My mother cleared away bills and photos and books to reveal a coaster where she placed my mug of tea. I felt claustrophobic in the room, which had gained many items in my decade-long absence, but had lost none. At my feet, cookbooks and envelopes with crinkly, plastic windows spilled out from under the sofa. A thick Victorian area rug showed evidence of Ginger the cat, long dead. The walls were heavy with the same dark wood paneling that had loomed over my childhood. I was reminded of the invocation spoken ad nauseam by both my parents: We should Do Something about the Paneling. A proverb, not a prophecy.

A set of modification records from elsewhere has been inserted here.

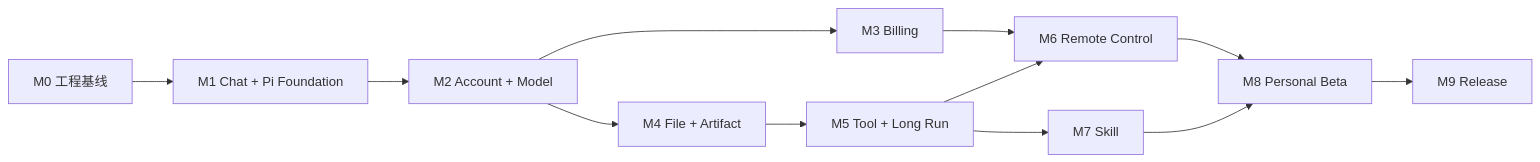
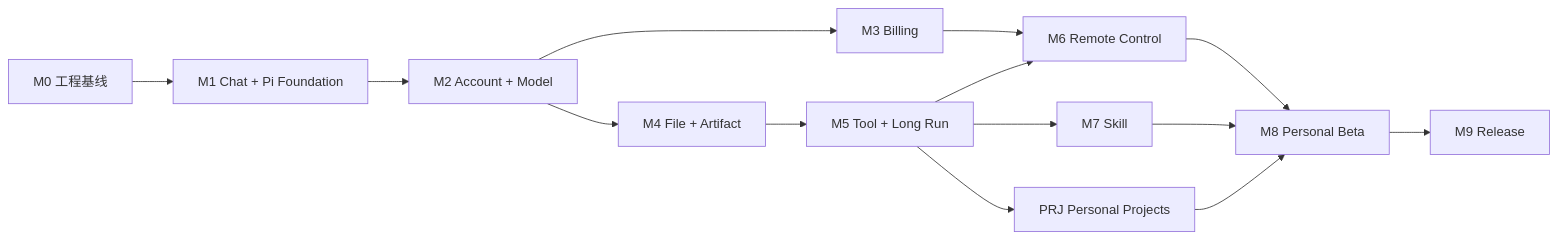
Before and after one commit to openerserver/openerx: the diagram in docs/v2/13-development-plan.md, drawn with Mermaid. The commit also changed other lines of this file and 85 other files, not shown here.

Commit message:
feat: add personal projects and open-source license

````diff
--- a/docs/v2/13-development-plan.md
+++ b/docs/v2/13-development-plan.md
@@ -61,14 +64,16 @@
 ```mermaid
 flowchart LR
   M0["M0 工程基线"] --> M1["M1 Chat + Pi Foundation"]
   M1 --> M2["M2 Account + Model"]
   M2 --> M3["M3 Billing"]
   M2 --> M4["M4 File + Artifact"]
   M4 --> M5["M5 Tool + Long Run"]
   M3 --> M6["M6 Remote Control"]
   M5 --> M6
   M5 --> M7["M7 Skill"]
+  M5 --> PRJ["PRJ Personal Projects"]
   M6 --> M8["M8 Personal Beta"]
   M7 --> M8
+  PRJ --> M8
   M8 --> M9["M9 Release"]
 ```
````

As I suggested on Friday, I’m going to be working with characterization for a while. For this piece I began by writing down everything I could think of about my mother. Then, I tried to choose a scene that would naturally include a handful of those things. I’m not getting to the core of what I’m trying to do, though. It’s still a very simplistic, what-I-would-normally-do treatment of the subject. I’ve told you my mother is a hoarder who doesn’t like change, but I haven’t made you love her. There are other details you could pick out, but she’s not a sympathetic character here. She’s also not the focus—the room is. That’s where I’m failing. My interpretation of a room which gives hints about my mother’s character, is not “my mother.”
If you’d like, you can share your work with me here.